___ EXERCISE DATA ___

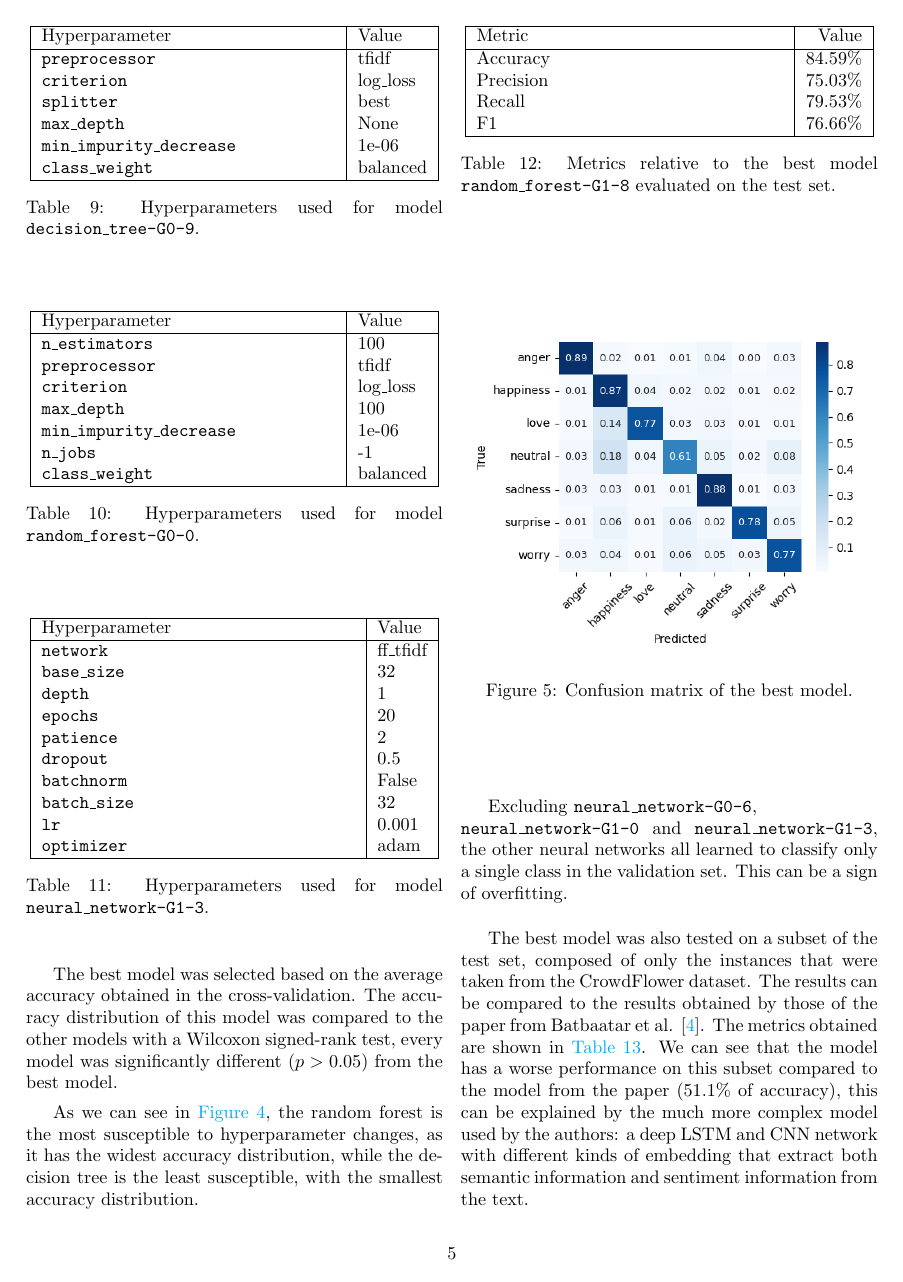
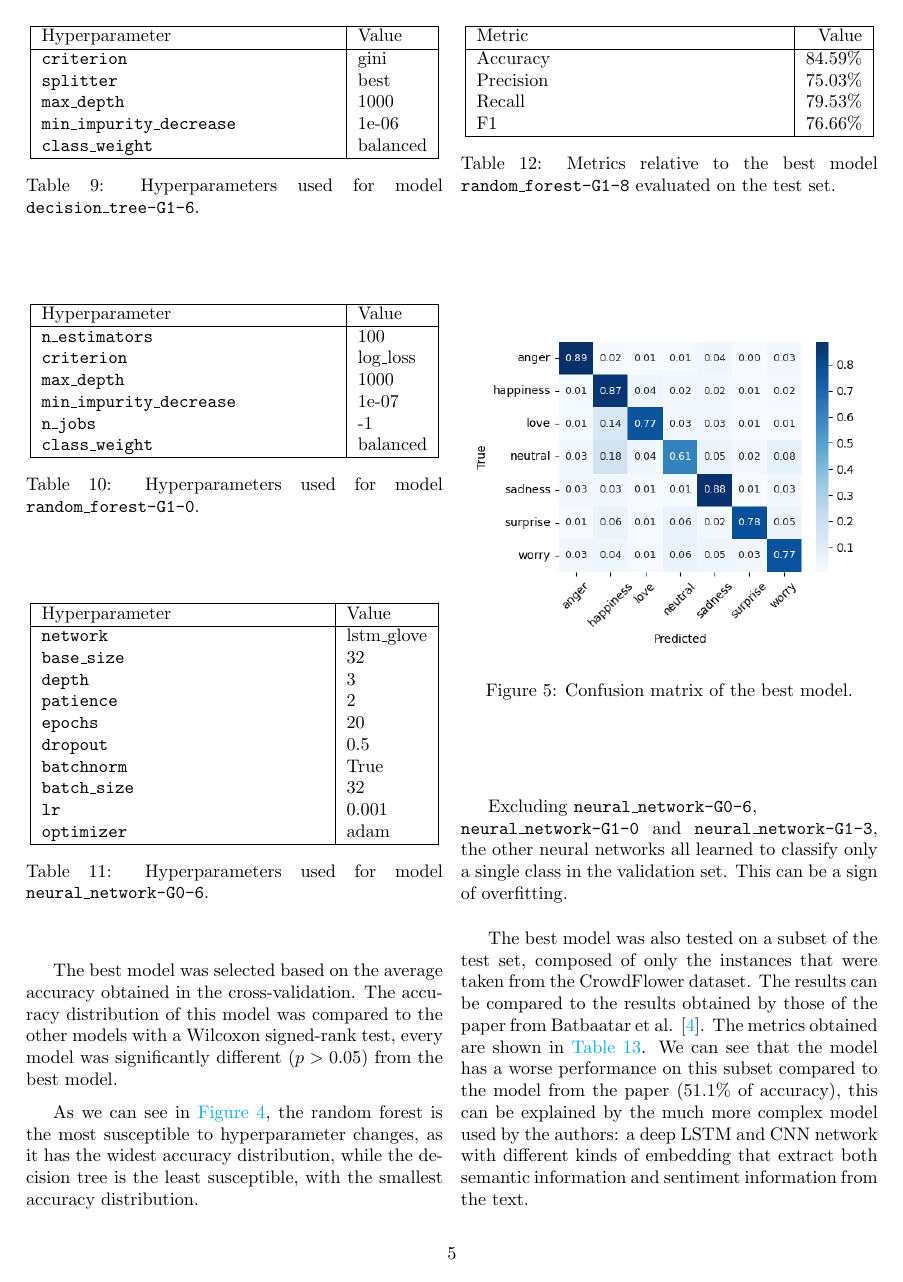
Before and after one commit to Etto48/DataMiningProject, a LaTeX document (docs/paper/main.tex, which reads docs/paper/tables/hyperparameters_best_decision_tree.tex, docs/paper/tables/hyperparameters_best_neural_network.tex, docs/paper/tables/hyperparameters_best_random_forest.tex): page 5 of 6. Compiled offline with pdfLaTeX.

Commit message:
Updated hypers

```diff
--- a/docs/paper/tables/hyperparameters_best_decision_tree.tex
+++ b/docs/paper/tables/hyperparameters_best_decision_tree.tex
@@ -5,15 +5,14 @@
 \hline
 Hyperparameter & Value \\
 \hline
-\texttt{preprocessor} & tfidf \\
-\texttt{criterion} & log\_loss \\
+\texttt{criterion} & gini \\
 \texttt{splitter} & best \\
-\texttt{max\_depth} & None \\
+\texttt{max\_depth} & 1000 \\
 \texttt{min\_impurity\_decrease} & 1e-06 \\
 \texttt{class\_weight} & balanced \\
 \hline
 \end{tabularx}
-\caption{Hyperparameters used for model \texttt{decision\_tree-G0-9}.}
+\caption{Hyperparameters used for model \texttt{decision\_tree-G1-6}.}
 \label{tab:hyperparameters_best_decision_tree}
 
 \end{table}
--- a/docs/paper/tables/hyperparameters_best_neural_network.tex
+++ b/docs/paper/tables/hyperparameters_best_neural_network.tex
@@ -5,19 +5,19 @@
 \hline
 Hyperparameter & Value \\
 \hline
-\texttt{network} & ff\_tfidf \\
+\texttt{network} & lstm\_glove \\
 \texttt{base\_size} & 32 \\
-\texttt{depth} & 1 \\
+\texttt{depth} & 3 \\
+\texttt{patience} & 2 \\
 \texttt{epochs} & 20 \\
-\texttt{patience} & 2 \\
 \texttt{dropout} & 0.5 \\
-\texttt{batchnorm} & False \\
+\texttt{batchnorm} & True \\
 \texttt{batch\_size} & 32 \\
 \texttt{lr} & 0.001 \\
 \texttt{optimizer} & adam \\
 \hline
 \end{tabularx}
-\caption{Hyperparameters used for model \texttt{neural\_network-G1-3}.}
+\caption{Hyperparameters used for model \texttt{neural\_network-G0-6}.}
 \label{tab:hyperparameters_best_neural_network}
 
 \end{table}
--- a/docs/paper/tables/hyperparameters_best_random_forest.tex
+++ b/docs/paper/tables/hyperparameters_best_random_forest.tex
@@ -6,15 +6,14 @@
 Hyperparameter & Value \\
 \hline
 \texttt{n\_estimators} & 100 \\
-\texttt{preprocessor} & tfidf \\
 \texttt{criterion} & log\_loss \\
-\texttt{max\_depth} & 100 \\
-\texttt{min\_impurity\_decrease} & 1e-06 \\
+\texttt{max\_depth} & 1000 \\
+\texttt{min\_impurity\_decrease} & 1e-07 \\
 \texttt{n\_jobs} & -1 \\
 \texttt{class\_weight} & balanced \\
 \hline
 \end{tabularx}
-\caption{Hyperparameters used for model \texttt{random\_forest-G0-0}.}
+\caption{Hyperparameters used for model \texttt{random\_forest-G1-0}.}
 \label{tab:hyperparameters_best_random_forest}
 
 \end{table}
```
Also changed, not shown: docs/paper/tables/best_model_per_kind.tex (+3 -2 lines), docs/paper/tables/best_models.tex (+1 -1 lines), docs/paper/tables/hypers.tex (+11 -8 lines), docs/paper/images/accuracy_distribution.png, docs/paper/images/model_selection.png, 3 other files.
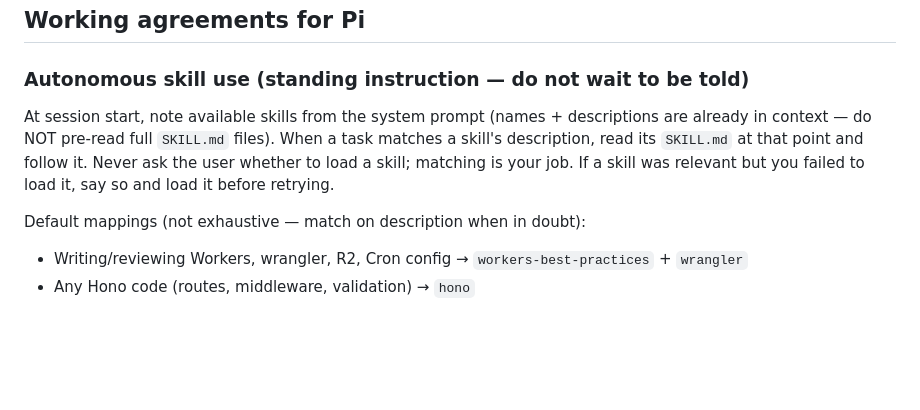
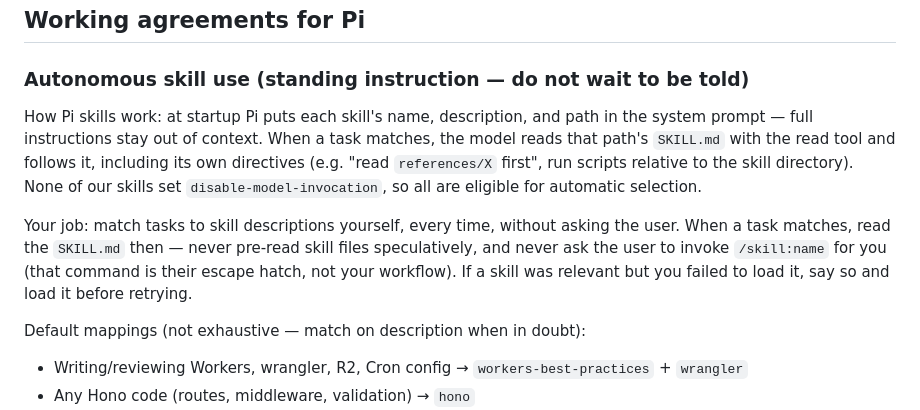
Before and after one commit to TheForgivenOne/Tally, a Markdown page: AGENTS.md, the part around the change. Drawn GitHub-style; blank space fills up the shorter version.

Commit message:
docs: ground autonomous skill rule in Pi loading mechanics

```diff
--- a/AGENTS.md
+++ b/AGENTS.md
@@ -77,7 +77,9 @@ Server-side only, behind provider interface, only after cache/barcode/tag fail,
 
 ### Autonomous skill use (standing instruction — do not wait to be told)
 
-At session start, note available skills from the system prompt (names + descriptions are already in context — do NOT pre-read full `SKILL.md` files). When a task matches a skill's description, read its `SKILL.md` at that point and follow it. Never ask the user whether to load a skill; matching is your job. If a skill was relevant but you failed to load it, say so and load it before retrying.
+How Pi skills work: at startup Pi puts each skill's name, description, and path in the system prompt — full instructions stay out of context. When a task matches, the model reads that path's `SKILL.md` with the read tool and follows it, including its own directives (e.g. "read `references/X` first", run scripts relative to the skill directory). None of our skills set `disable-model-invocation`, so all are eligible for automatic selection.
+
+Your job: match tasks to skill descriptions yourself, every time, without asking the user. When a task matches, read the `SKILL.md` then — never pre-read skill files speculatively, and never ask the user to invoke `/skill:name` for you (that command is their escape hatch, not your workflow). If a skill was relevant but you failed to load it, say so and load it before retrying.
 
 Default mappings (not exhaustive — match on description when in doubt):
 - Writing/reviewing Workers, wrangler, R2, Cron config → `workers-best-practices` + `wrangler`
```
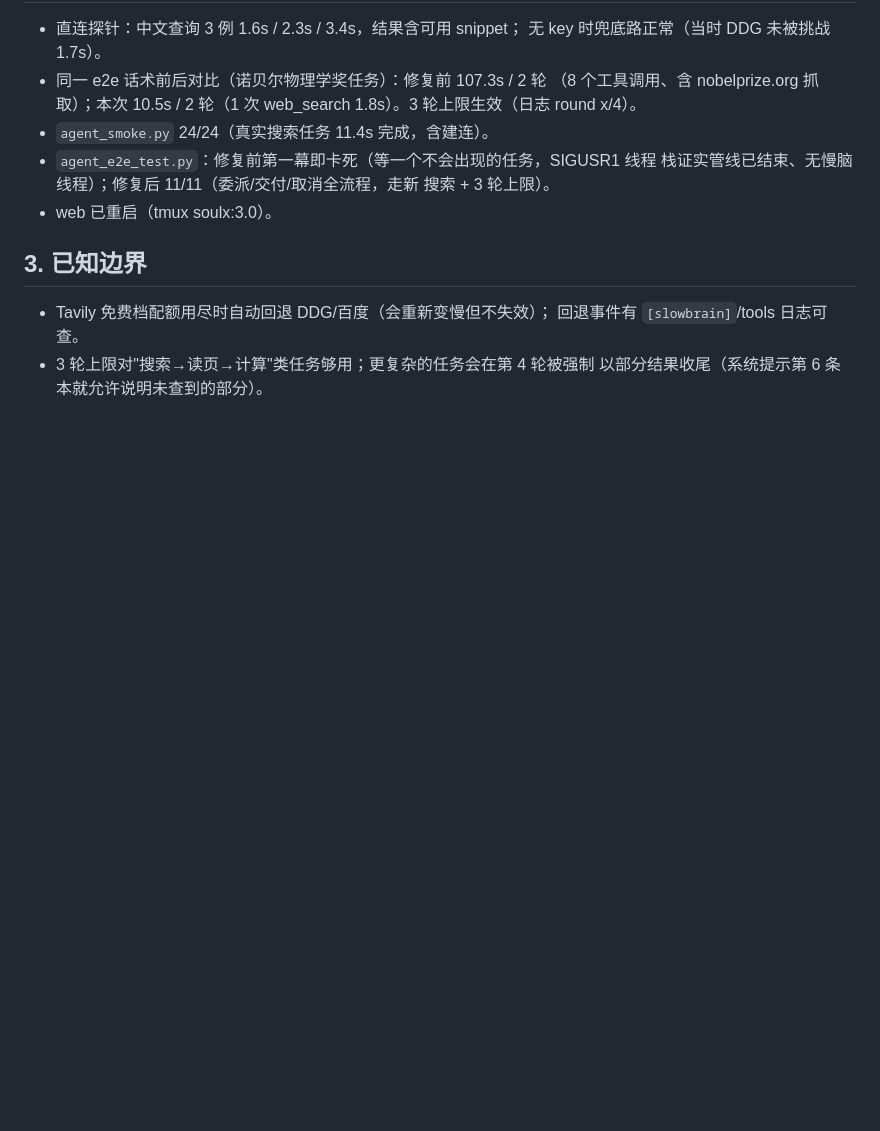
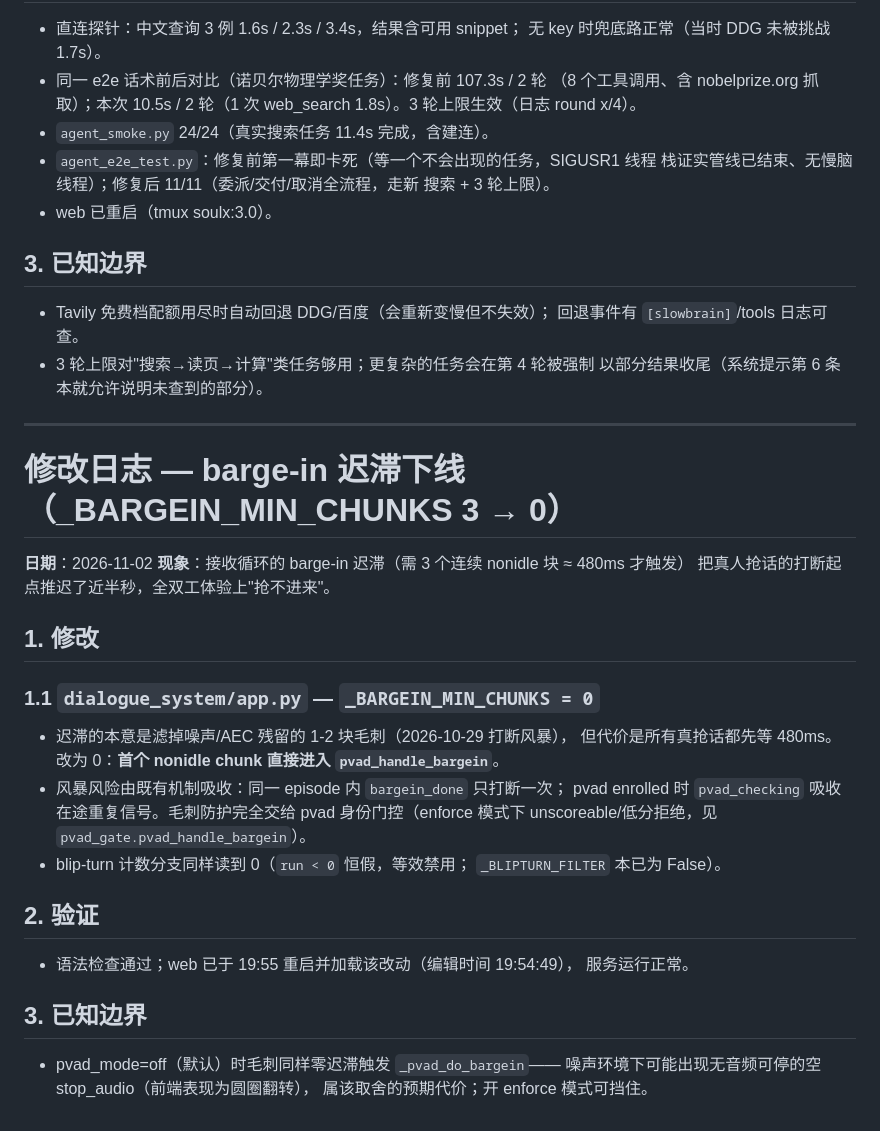
Before and after one commit to KeyaoLi10/soulx, a Markdown page: docs/修改日志.md, the part around the change. Drawn GitHub-style; blank space fills up the shorter version.

Commit message:
修改日志：barge-in 迟滞下线（_BARGEIN_MIN_CHUNKS 3 → 0）
Co-Authored-By: Claude Code <no-reply@anthropic.com>

```diff
--- a/docs/修改日志.md
+++ b/docs/修改日志.md
@@ -2098,3 +2098,35 @@ assistant
   回退事件有 `[slowbrain]`/tools 日志可查。
 - 3 轮上限对"搜索→读页→计算"类任务够用；更复杂的任务会在第 4 轮被强制
   以部分结果收尾（系统提示第 6 条本就允许说明未查到的部分）。
+
+---
+
+# 修改日志 — barge-in 迟滞下线（_BARGEIN_MIN_CHUNKS 3 → 0）
+
+**日期**：2026-11-02
+**现象**：接收循环的 barge-in 迟滞（需 3 个连续 nonidle 块 ≈ 480ms 才触发）
+把真人抢话的打断起点推迟了近半秒，全双工体验上"抢不进来"。
+
+## 1. 修改
+
+### 1.1 `dialogue_system/app.py` — `_BARGEIN_MIN_CHUNKS = 0`
+- 迟滞的本意是滤掉噪声/AEC 残留的 1-2 块毛刺（2026-10-29 打断风暴），
+  但代价是所有真抢话都先等 480ms。改为 0：**首个 nonidle chunk 直接进入
+  `pvad_handle_bargein`**。
+- 风暴风险由既有机制吸收：同一 episode 内 `bargein_done` 只打断一次；
+  pvad enrolled 时 `pvad_checking` 吸收在途重复信号。毛刺防护完全交给
+  pvad 身份门控（enforce 模式下 unscoreable/低分拒绝，见
+  `pvad_gate.pvad_handle_bargein`）。
+- blip-turn 计数分支同样读到 0（`run < 0` 恒假，等效禁用；
+  `_BLIPTURN_FILTER` 本已为 False）。
+
+## 2. 验证
+
+- 语法检查通过；web 已于 19:55 重启并加载该改动（编辑时间 19:54:49），
+  服务运行正常。
+
+## 3. 已知边界
+
+- pvad_mode=off（默认）时毛刺同样零迟滞触发 `_pvad_do_bargein`——
+  噪声环境下可能出现无音频可停的空 stop_audio（前端表现为圆圈翻转），
+  属该取舍的预期代价；开 enforce 模式可挡住。
```
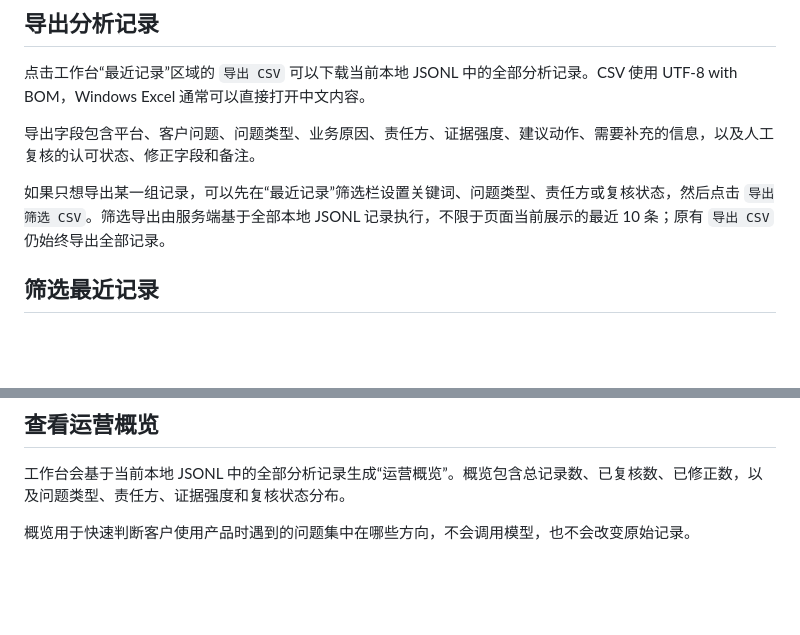
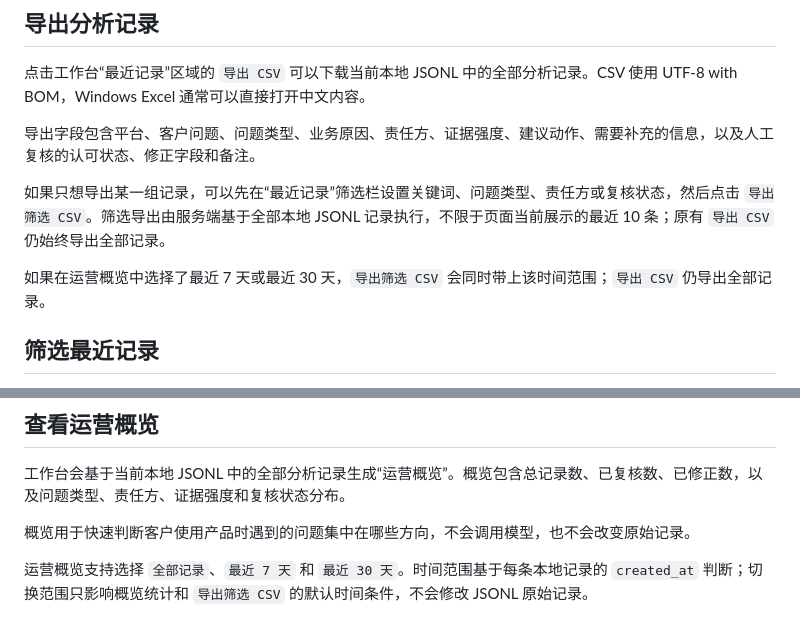
Before and after one commit to ARIUM-hub/AI-Agent-Development, a Markdown page: README.md, 2 parts joined by grey strips. Drawn GitHub-style; blank space fills up the shorter version.

Commit message:
docs: document records time range filtering

```diff
--- a/README.md
+++ b/README.md
@@ -59,6 +59,8 @@ Agent: Please try again later.
 
 如果只想导出某一组记录，可以先在“最近记录”筛选栏设置关键词、问题类型、责任方或复核状态，然后点击 `导出筛选 CSV`。筛选导出由服务端基于全部本地 JSONL 记录执行，不限于页面当前展示的最近 10 条；原有 `导出 CSV` 仍始终导出全部记录。
 
+如果在运营概览中选择了最近 7 天或最近 30 天，`导出筛选 CSV` 会同时带上该时间范围；`导出 CSV` 仍导出全部记录。
+
 ## 筛选最近记录
 
 工作台“最近记录”区域支持本地筛选当前页面展示的最近 10 条记录。可以按关键词、问题类型、责任方和复核状态组合筛选；点击 `清空` 可恢复显示全部当前记录。
@@ -70,3 +72,5 @@ Agent: Please try again later.
 工作台会基于当前本地 JSONL 中的全部分析记录生成“运营概览”。概览包含总记录数、已复核数、已修正数，以及问题类型、责任方、证据强度和复核状态分布。
 
 概览用于快速判断客户使用产品时遇到的问题集中在哪些方向，不会调用模型，也不会改变原始记录。
+
+运营概览支持选择 `全部记录`、`最近 7 天` 和 `最近 30 天`。时间范围基于每条本地记录的 `created_at` 判断；切换范围只影响概览统计和 `导出筛选 CSV` 的默认时间条件，不会修改 JSONL 原始记录。
```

___

Read through the data and copy every line where "full" shows up.

SOLUTION TO THIS TASK:
-At session start, note available skills from the system prompt (names + descriptions are already in context — do NOT pre-read full `SKILL.md` files). When a task matches a skill's description, read its `SKILL.md` at that point and follow it. Never ask the user whether to load a skill; matching is your job. If a skill was relevant but you failed to load it, say so and load it before retrying.
+How Pi skills work: at startup Pi puts each skill's name, description, and path in the system prompt — full instructions stay out of context. When a task matches, the model reads that path's `SKILL.md` with the read tool and follows it, including its own directives (e.g. "read `references/X` first", run scripts relative to the skill directory). None of our skills set `disable-model-invocation`, so all are eligible for automatic selection.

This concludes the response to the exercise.